Turns out, those concerns about the weather dating back a few years: they were legitimate.
Hey, warm temps are great ... for pretty much anything that doesn't involve the Winter Olympics.
When cross-country skiers are dressing for Winter Olympics competition as if it's mid-May, that's a problem. Not just for the reputation (and embarrassment) of the IOC and Sochi for holding a Winter Olympics in a climate that's crept above 60 degrees for more than half the Games now -- but also for the legitimate disadvantage it's giving the athletes.
The integrity of the snow sports appears to have been severely compromised, altering the outcomes in the process. Snow in many spots has gone to a "mashed potato" type of state, wherein it's thick, chunky and continually melting due to the warm temperatures. Also, due to the heat, a lot of this is man-made snow -- which of course differs from the falling powder Mother Nature provides.
Olympians have been spurred to speak out to world leaders about addressing climate change.
It's so warm, Florida looks like a chill in comparison.

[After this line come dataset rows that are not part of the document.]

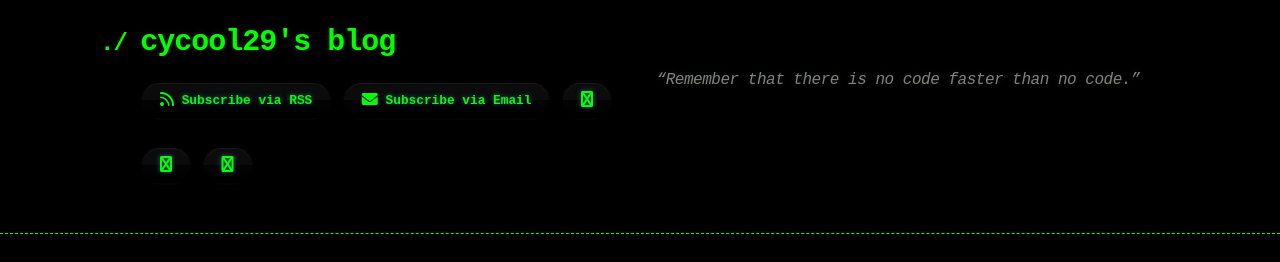
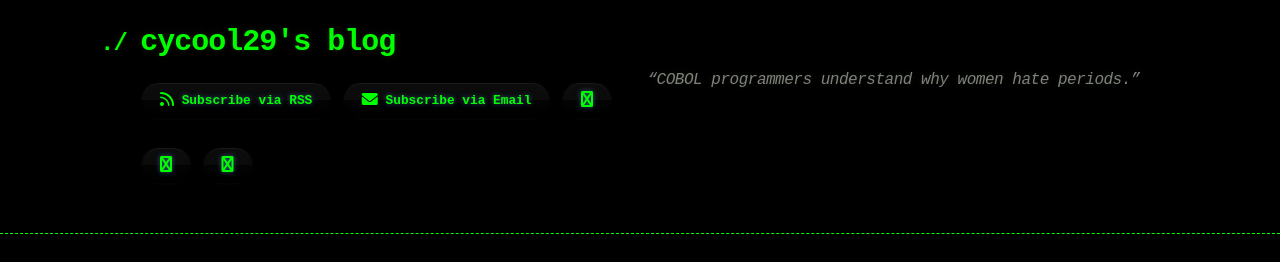
Before and after one commit to cycool29/cycool29.github.io, a Jekyll site: the page built from index.md, in a window 1280 px wide and 900 px high. Shown: the top 262 px of the window. Built offline with Jekyll 4.4.1, drawn with Linux system fonts in a browser that asks for light colours; a style sheet for code colours, icons or effects is not loaded.

Commit message:
Update quotes

```diff
--- a/_config.yml
+++ b/_config.yml
@@ -1,5 +1,5 @@
 title: cycool29's blog
-description: "“Remember that there is no code faster than no code.” "
+description: "“COBOL programmers understand why women hate periods.” "
 bio: A high school student. Intermediate in Python, Git, Bash. Learning JavaScript. He/Him. "
 author: cycool29
 url: https://cycool29.github.io
```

Fort Lauderdale, which is less than an album record's drive north of Miami, was cooler than Sochi on Friday.
Officials in Sochi, predictably, are downplaying the balmy environment. Dudes walking around, checking out Olympic competition topless, and all is well over in Russia. Skin is revealing itself all over the area.

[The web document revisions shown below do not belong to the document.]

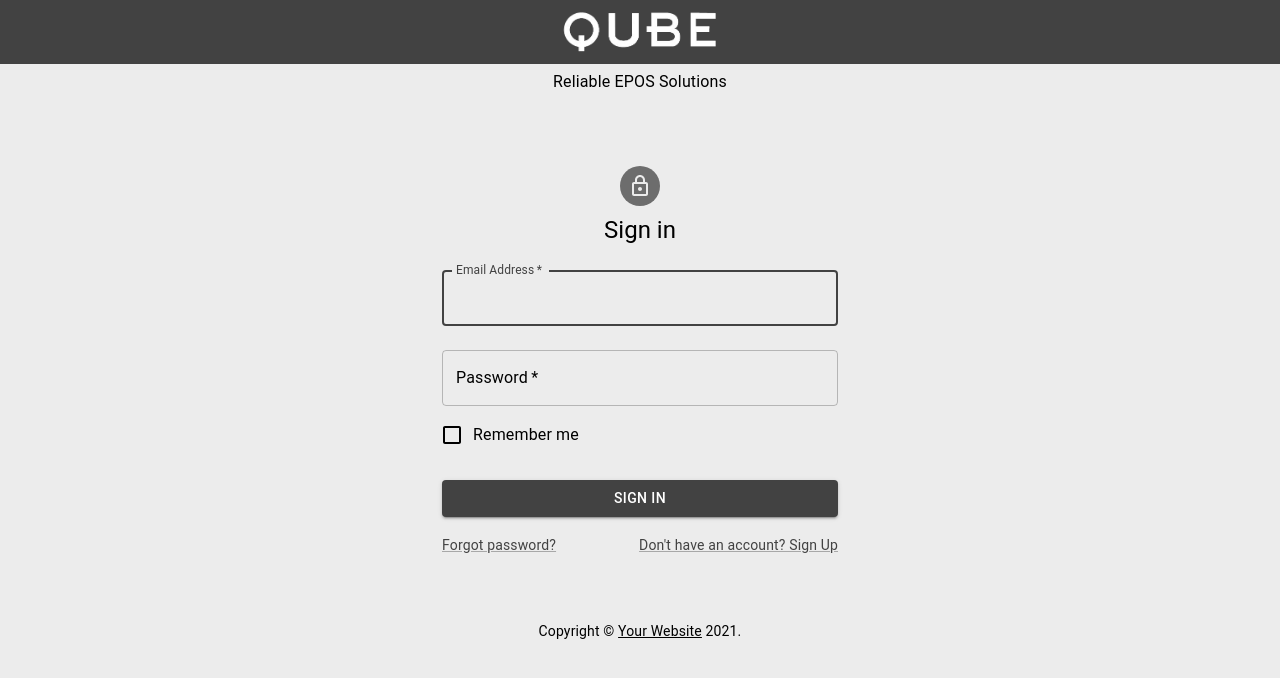
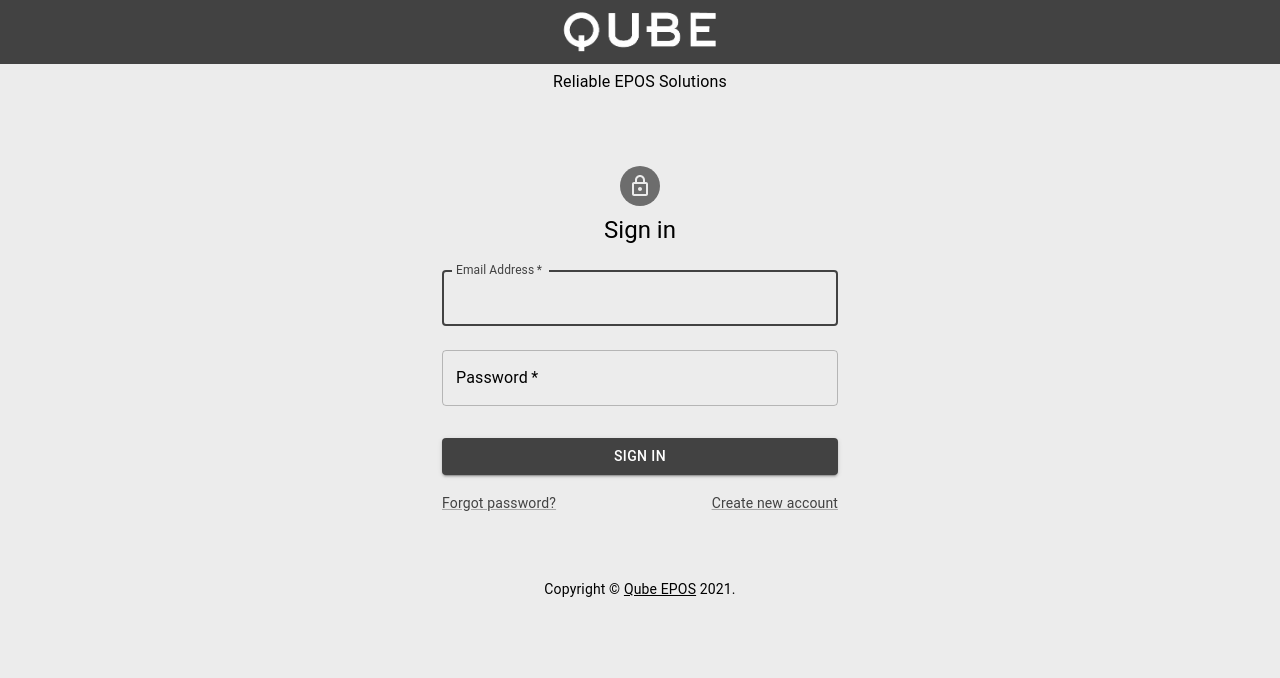
Before and after one commit to aaronzor/epos-questionnaire-mern, a React (Create React App) app in the folder frontend/: page /login in a window 1280 px wide. Shown: the top 678 px of the page. Built offline with nearby package versions, Linux system fonts and the light colour scheme.

Commit message:
Sign in form tidy up

```diff
--- a/frontend/src/components/Copyright.js
+++ b/frontend/src/components/Copyright.js
@@ -10,8 +10,8 @@ const Copyright = (props) => {
             {...props}
         >
             {'Copyright © '}
-            <Link color='inherit' href='https://mui.com/'>
-                Your Website
+            <Link color='inherit' href='https://www.qube-epos.co.uk/'>
+                Qube EPOS
             </Link>{' '}
             {new Date().getFullYear()}
             {'.'}
--- a/frontend/src/components/SignInForm.js
+++ b/frontend/src/components/SignInForm.js
@@ -20,7 +20,7 @@ import Copyright from './Copyright';
 
 const SignInForm = (props) => {
     const { credentials, setCredentials } = useContext(CredentialsContext);
-    const { loggedIn, setLoggedIn } = useContext(LoggedInContext);
+    const { setLoggedIn } = useContext(LoggedInContext);
 
     const handleCredentials = (event) => {
         const { name, value } = event.target;
@@ -85,10 +85,7 @@ const SignInForm = (props) => {
                         autoComplete='current-password'
                         onChange={handleCredentials}
                     />
-                    <FormControlLabel
-                        control={<Checkbox value='remember' color='primary' />}
-                        label='Remember me'
-                    />
+
                     <Button
                         type='submit'
                         fullWidth
@@ -105,7 +102,7 @@ const SignInForm = (props) => {
                         </Grid>
                         <Grid item>
                             <Link href='#' variant='body2'>
-                                {"Don't have an account? Sign Up"}
+                                {'Create new account'}
                             </Link>
                         </Grid>
                     </Grid>
```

Nick Cunningham, one of the members on the United States four-man bobsled team, tweeted out the following on Friday.